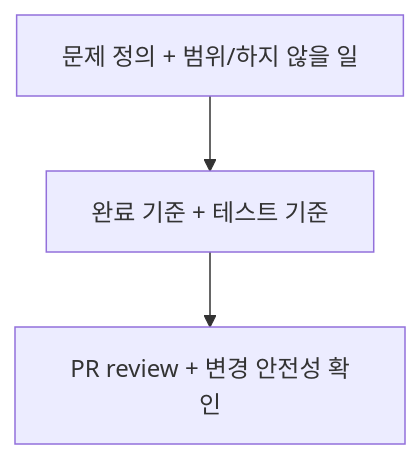
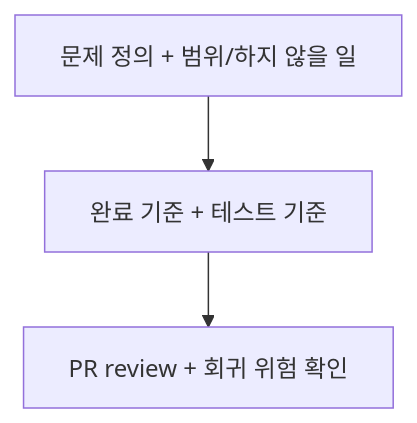
One commit to zmrdltl/portfolio changed the fourth of 4 diagrams in docs/experience/cluml.md. Above: the diagram before and after it, drawn with Mermaid. The commit also changed other lines of this file and 9 other files, not shown here.

````diff
--- a/docs/experience/cluml.md
+++ b/docs/experience/cluml.md
@@ -133,9 +133,9 @@
 ```mermaid
 flowchart TD
   issue["문제 정의 + 범위/하지 않을 일"]
   criteria["완료 기준 + 테스트 기준"]
-  review["PR review + 변경 안전성 확인"]
+  review["PR review + 회귀 위험 확인"]
 
   issue --> criteria
   criteria --> review
 ```
````
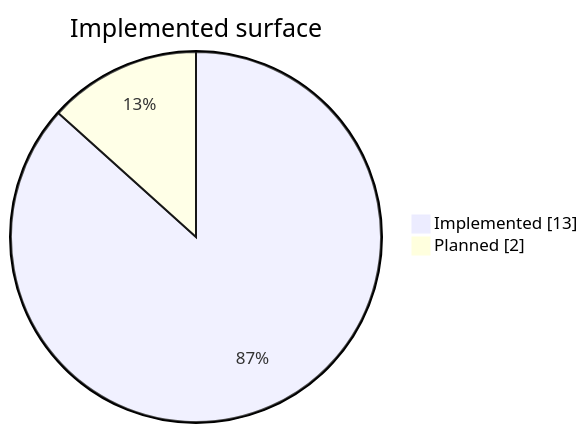
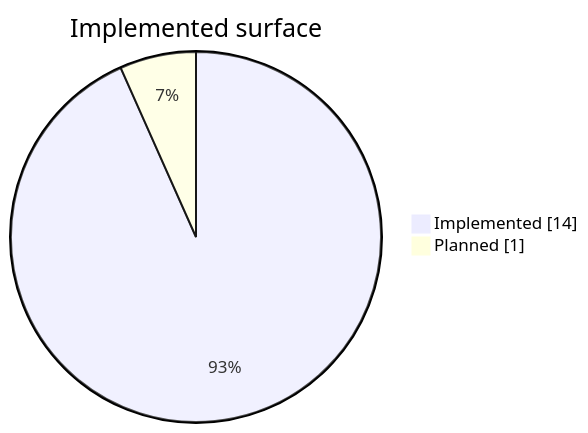
One commit to Armoghans-Organization/Omarchy-Tweaker changed the first of 3 diagrams in docs/index.md. Above: the diagram before and after it, drawn with Mermaid. The commit also changed other lines of this file and 27 other files, not shown here.

````diff
--- a/docs/index.md
+++ b/docs/index.md
@@ -104,6 +104,6 @@
 ```mermaid
 pie showData
     title Implemented surface
-    "Implemented" : 13
-    "Planned" : 2
+    "Implemented" : 14
+    "Planned" : 1
 ```
````
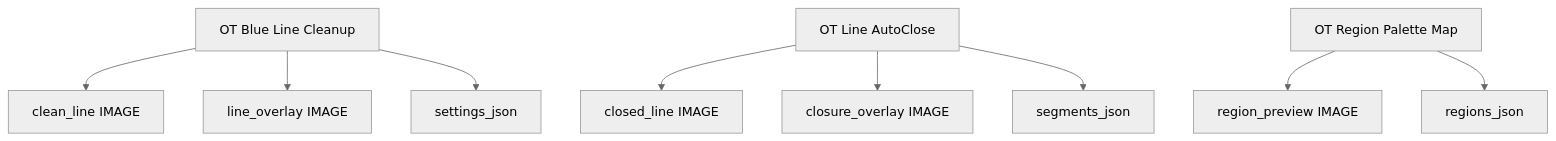
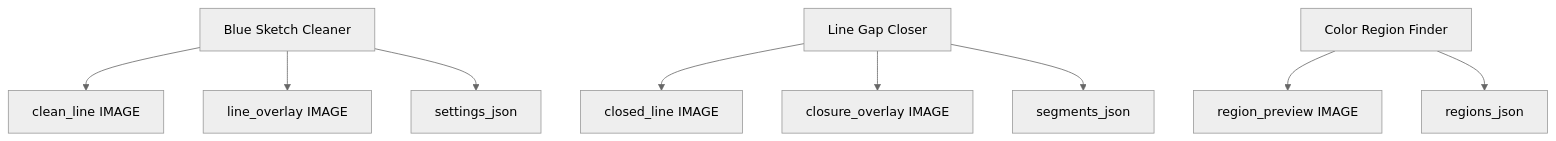
The third of 3 diagrams in docs/visual_pipeline.md (l2dnjsrud/ComfyUI-OpenToonzLineTools), drawn with Mermaid (neutral theme) before and after one commit. The commit also changed other lines of this file and 3 other files, not shown here.

````diff
--- a/docs/visual_pipeline.md
+++ b/docs/visual_pipeline.md
@@ -38,11 +38,11 @@
 ```mermaid
 flowchart TD
-    A[OT Blue Line Cleanup] --> A1[clean_line IMAGE]
+    A[Blue Sketch Cleaner] --> A1[clean_line IMAGE]
     A --> A2[line_overlay IMAGE]
     A --> A3[settings_json]
-    B[OT Line AutoClose] --> B1[closed_line IMAGE]
+    B[Line Gap Closer] --> B1[closed_line IMAGE]
     B --> B2[closure_overlay IMAGE]
     B --> B3[segments_json]
-    C[OT Region Palette Map] --> C1[region_preview IMAGE]
+    C[Color Region Finder] --> C1[region_preview IMAGE]
     C --> C2[regions_json]
 ```
````
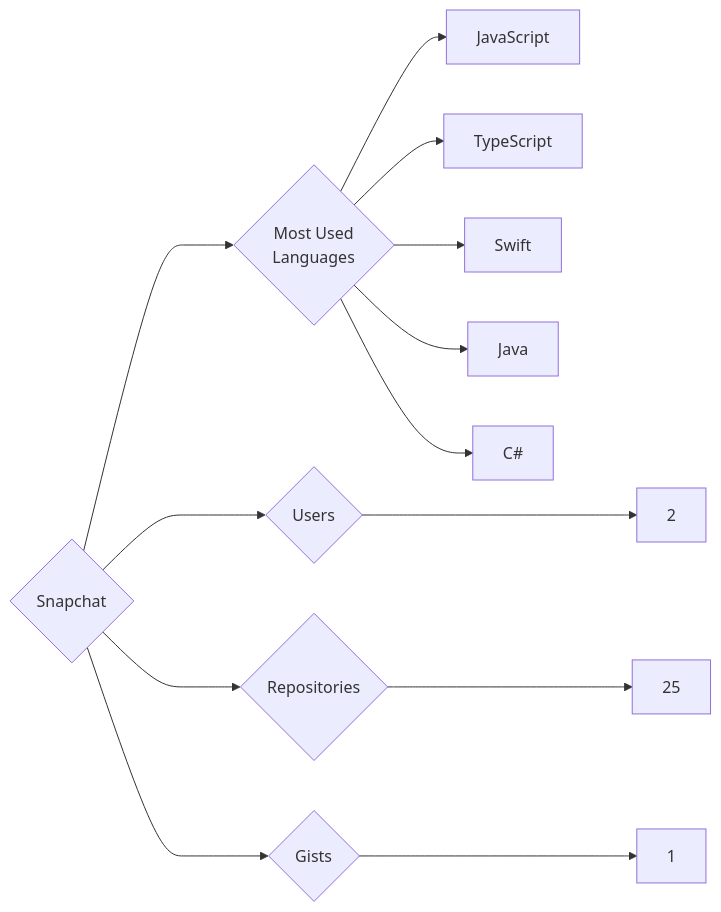
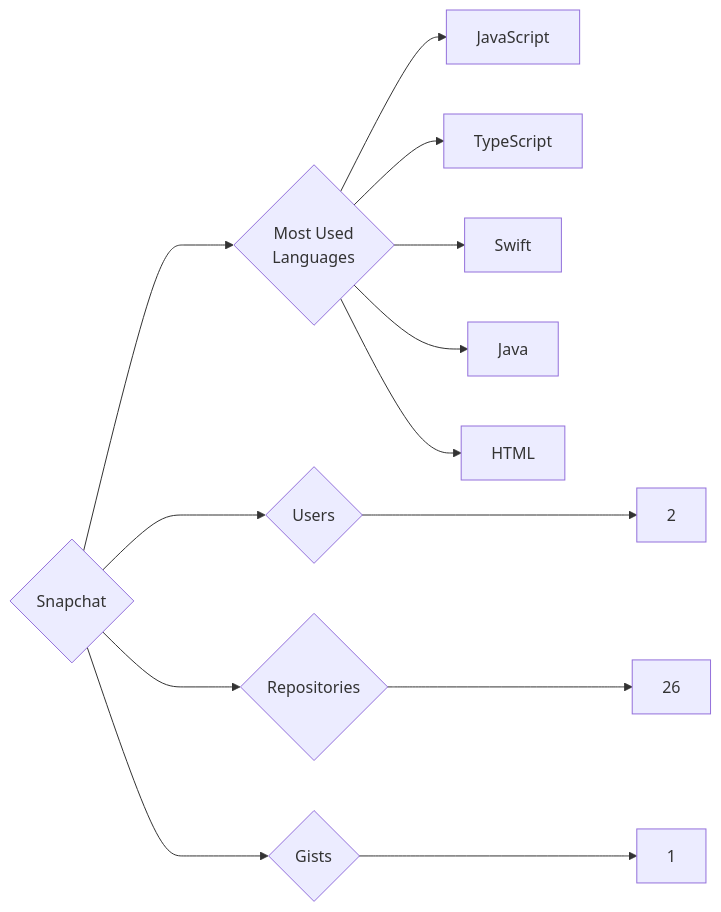
The diagram in targets/Snapchat/README.md (trickest/insiders), drawn with Mermaid before and after one commit. The commit also changed 797 other files, not shown here.

````diff
--- a/targets/Snapchat/README.md
+++ b/targets/Snapchat/README.md
@@ -3,13 +3,13 @@
 ```mermaid
 graph LR
 COMPANY_NAME{Snapchat}
 COMPANY_NAME ---> U{Users} ---> UN[2]
-COMPANY_NAME ---> R{Repositories} ---> RN[25]
+COMPANY_NAME ---> R{Repositories} ---> RN[26]
 COMPANY_NAME ---> G{Gists} ---> GN[1]
 COMPANY_NAME ---> ML{Most Used<br>Languages}
 ML --> JavaScript[JavaScript]
 ML --> TypeScript[TypeScript]
 ML --> Swift[Swift]
 ML --> Java[Java]
-ML --> C#[C#]
+ML --> HTML[HTML]
 ```
````
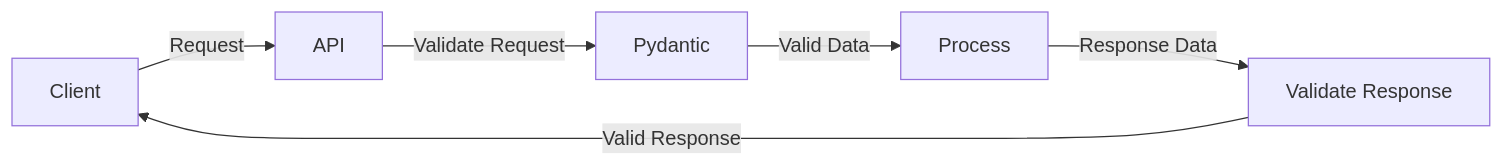
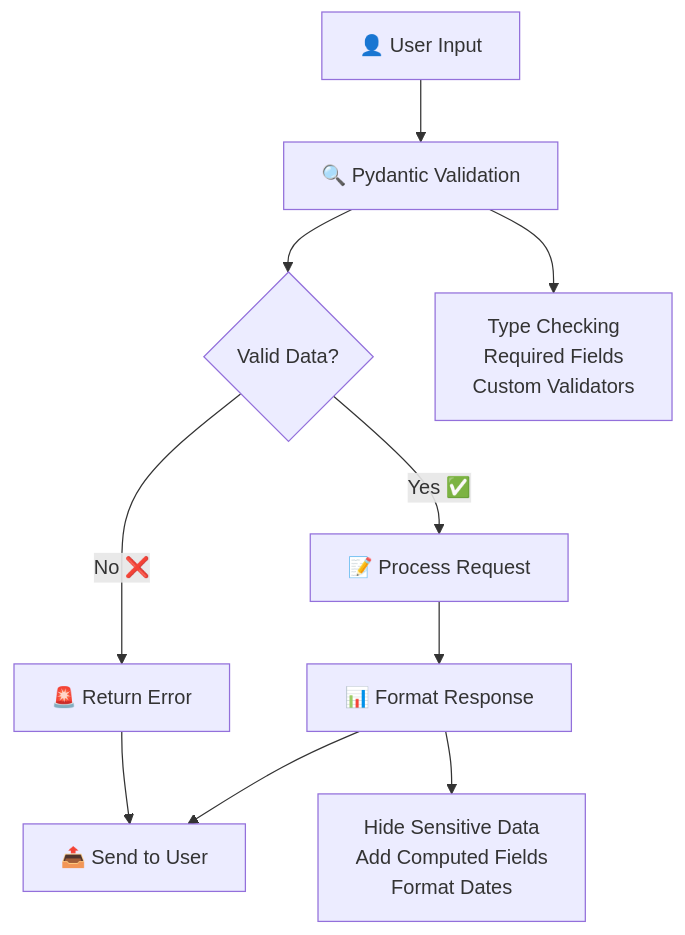
One commit to balupeddireddy08/FastAPI-for-AI-Projects changed the first of 2 diagrams in 05-request-response/README.md. Above: the diagram before and after it, drawn with Mermaid. The commit also changed other lines of this file and 9 other files, not shown here.

````diff
--- a/05-request-response/README.md
+++ b/05-request-response/README.md
@@ -331,8 +19,13 @@
 ```mermaid
-graph LR
-    A[Client] -->|Request| B[API]
-    B -->|Validate Request| C[Pydantic]
-    C -->|Valid Data| D[Process]
-    D -->|Response Data| E[Validate Response]
-    E -->|Valid Response| A
+graph TD
+    A[👤 User Input] --> B[🔍 Pydantic Validation]
+    B --> C{Valid Data?}
+    C -->|Yes ✅| D[📝 Process Request]
+    C -->|No ❌| E[🚨 Return Error]
+    D --> F[📊 Format Response]
+    F --> G[📤 Send to User]
+    E --> G
+    
+    B --> B1[Type Checking<br/>Required Fields<br/>Custom Validators]
+    F --> F1[Hide Sensitive Data<br/>Add Computed Fields<br/>Format Dates]
 ```
````
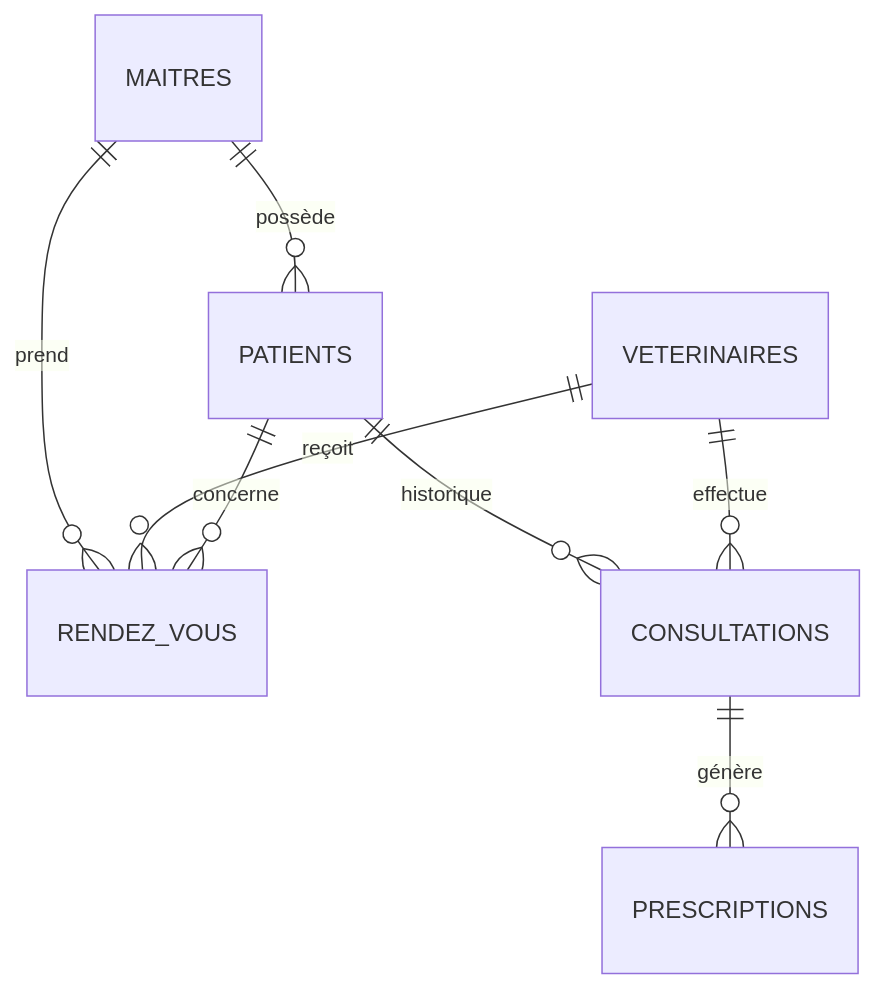
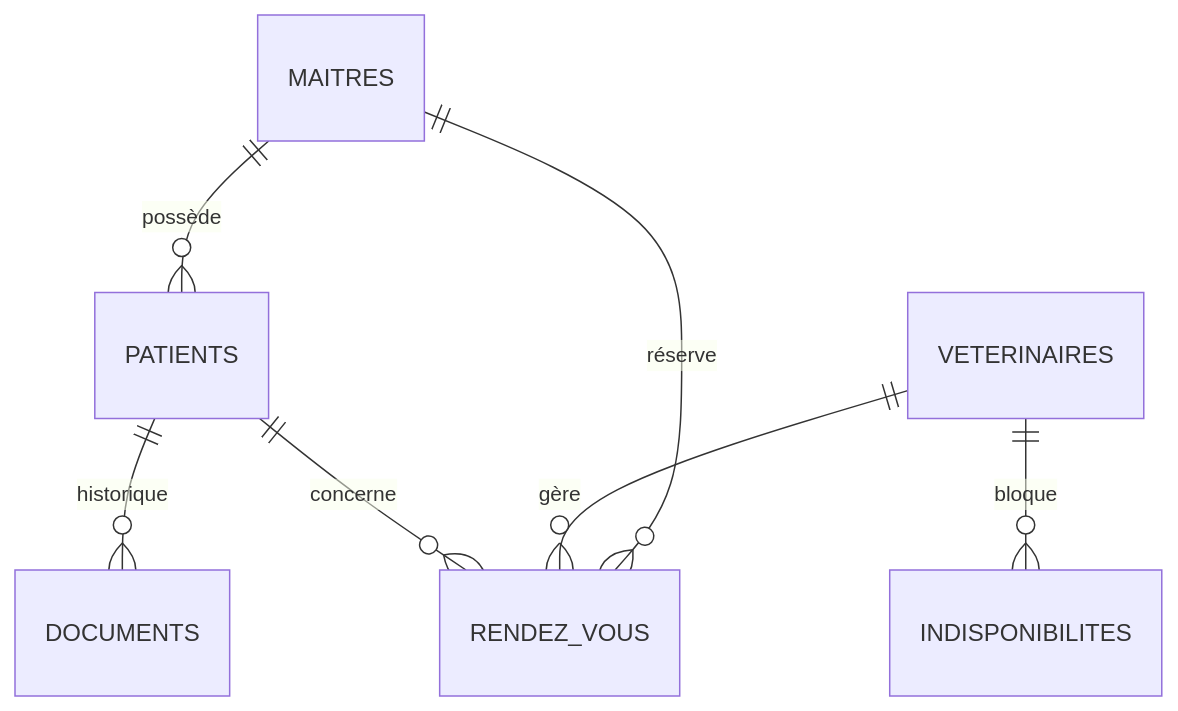
One commit to estinaya2024/Veto-care changed the second of 2 diagrams in README.md. Above: the diagram before and after it, drawn with Mermaid. The commit also changed other lines of this file, not shown here.

Commit message:
docs: update README with latest features and architecture

````diff
--- a/README.md
+++ b/README.md
@@ -64,10 +68,9 @@
 ```mermaid
 erDiagram
     MAITRES ||--o{ PATIENTS : "possède"
-    MAITRES ||--o{ RENDEZ_VOUS : "prend"
-    VETERINAIRES ||--o{ RENDEZ_VOUS : "reçoit"
+    MAITRES ||--o{ RENDEZ_VOUS : "réserve"
+    VETERINAIRES ||--o{ RENDEZ_VOUS : "gère"
+    VETERINAIRES ||--o{ INDISPONIBILITES : "bloque"
     PATIENTS ||--o{ RENDEZ_VOUS : "concerne"
-    PATIENTS ||--o{ CONSULTATIONS : "historique"
-    VETERINAIRES ||--o{ CONSULTATIONS : "effectue"
-    CONSULTATIONS ||--o{ PRESCRIPTIONS : "génère"
+    PATIENTS ||--o{ DOCUMENTS : "historique"
 ```
````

TASK DETAILS. Reproduce the records verbatim, omitting all images they contain.

RESULT.
One commit to zmrdltl/portfolio changed the fourth of 4 diagrams in docs/experience/cluml.md. Above: the diagram before and after it, drawn with Mermaid. The commit also changed other lines of this file and 9 other files, not shown here.

````diff
--- a/docs/experience/cluml.md
+++ b/docs/experience/cluml.md
@@ -133,9 +133,9 @@
 ```mermaid
 flowchart TD
   issue["문제 정의 + 범위/하지 않을 일"]
   criteria["완료 기준 + 테스트 기준"]
-  review["PR review + 변경 안전성 확인"]
+  review["PR review + 회귀 위험 확인"]
 
   issue --> criteria
   criteria --> review
 ```
````
One commit to Armoghans-Organization/Omarchy-Tweaker changed the first of 3 diagrams in docs/index.md. Above: the diagram before and after it, drawn with Mermaid. The commit also changed other lines of this file and 27 other files, not shown here.

````diff
--- a/docs/index.md
+++ b/docs/index.md
@@ -104,6 +104,6 @@
 ```mermaid
 pie showData
     title Implemented surface
-    "Implemented" : 13
-    "Planned" : 2
+    "Implemented" : 14
+    "Planned" : 1
 ```
````
The third of 3 diagrams in docs/visual_pipeline.md (l2dnjsrud/ComfyUI-OpenToonzLineTools), drawn with Mermaid (neutral theme) before and after one commit. The commit also changed other lines of this file and 3 other files, not shown here.

````diff
--- a/docs/visual_pipeline.md
+++ b/docs/visual_pipeline.md
@@ -38,11 +38,11 @@
 ```mermaid
 flowchart TD
-    A[OT Blue Line Cleanup] --> A1[clean_line IMAGE]
+    A[Blue Sketch Cleaner] --> A1[clean_line IMAGE]
     A --> A2[line_overlay IMAGE]
     A --> A3[settings_json]
-    B[OT Line AutoClose] --> B1[closed_line IMAGE]
+    B[Line Gap Closer] --> B1[closed_line IMAGE]
     B --> B2[closure_overlay IMAGE]
     B --> B3[segments_json]
-    C[OT Region Palette Map] --> C1[region_preview IMAGE]
+    C[Color Region Finder] --> C1[region_preview IMAGE]
     C --> C2[regions_json]
 ```
````
The diagram in targets/Snapchat/README.md (trickest/insiders), drawn with Mermaid before and after one commit. The commit also changed 797 other files, not shown here.

````diff
--- a/targets/Snapchat/README.md
+++ b/targets/Snapchat/README.md
@@ -3,13 +3,13 @@
 ```mermaid
 graph LR
 COMPANY_NAME{Snapchat}
 COMPANY_NAME ---> U{Users} ---> UN[2]
-COMPANY_NAME ---> R{Repositories} ---> RN[25]
+COMPANY_NAME ---> R{Repositories} ---> RN[26]
 COMPANY_NAME ---> G{Gists} ---> GN[1]
 COMPANY_NAME ---> ML{Most Used<br>Languages}
 ML --> JavaScript[JavaScript]
 ML --> TypeScript[TypeScript]
 ML --> Swift[Swift]
 ML --> Java[Java]
-ML --> C#[C#]
+ML --> HTML[HTML]
 ```
````
One commit to balupeddireddy08/FastAPI-for-AI-Projects changed the first of 2 diagrams in 05-request-response/README.md. Above: the diagram before and after it, drawn with Mermaid. The commit also changed other lines of this file and 9 other files, not shown here.

````diff
--- a/05-request-response/README.md
+++ b/05-request-response/README.md
@@ -331,8 +19,13 @@
 ```mermaid
-graph LR
-    A[Client] -->|Request| B[API]
-    B -->|Validate Request| C[Pydantic]
-    C -->|Valid Data| D[Process]
-    D -->|Response Data| E[Validate Response]
-    E -->|Valid Response| A
+graph TD
+    A[👤 User Input] --> B[🔍 Pydantic Validation]
+    B --> C{Valid Data?}
+    C -->|Yes ✅| D[📝 Process Request]
+    C -->|No ❌| E[🚨 Return Error]
+    D --> F[📊 Format Response]
+    F --> G[📤 Send to User]
+    E --> G
+    
+    B --> B1[Type Checking<br/>Required Fields<br/>Custom Validators]
+    F --> F1[Hide Sensitive Data<br/>Add Computed Fields<br/>Format Dates]
 ```
````
One commit to estinaya2024/Veto-care changed the second of 2 diagrams in README.md. Above: the diagram before and after it, drawn with Mermaid. The commit also changed other lines of this file, not shown here.

Commit message:
docs: update README with latest features and architecture

````diff
--- a/README.md
+++ b/README.md
@@ -64,10 +68,9 @@
 ```mermaid
 erDiagram
     MAITRES ||--o{ PATIENTS : "possède"
-    MAITRES ||--o{ RENDEZ_VOUS : "prend"
-    VETERINAIRES ||--o{ RENDEZ_VOUS : "reçoit"
+    MAITRES ||--o{ RENDEZ_VOUS : "réserve"
+    VETERINAIRES ||--o{ RENDEZ_VOUS : "gère"
+    VETERINAIRES ||--o{ INDISPONIBILITES : "bloque"
     PATIENTS ||--o{ RENDEZ_VOUS : "concerne"
-    PATIENTS ||--o{ CONSULTATIONS : "historique"
-    VETERINAIRES ||--o{ CONSULTATIONS : "effectue"
-    CONSULTATIONS ||--o{ PRESCRIPTIONS : "génère"
+    PATIENTS ||--o{ DOCUMENTS : "historique"
 ```
````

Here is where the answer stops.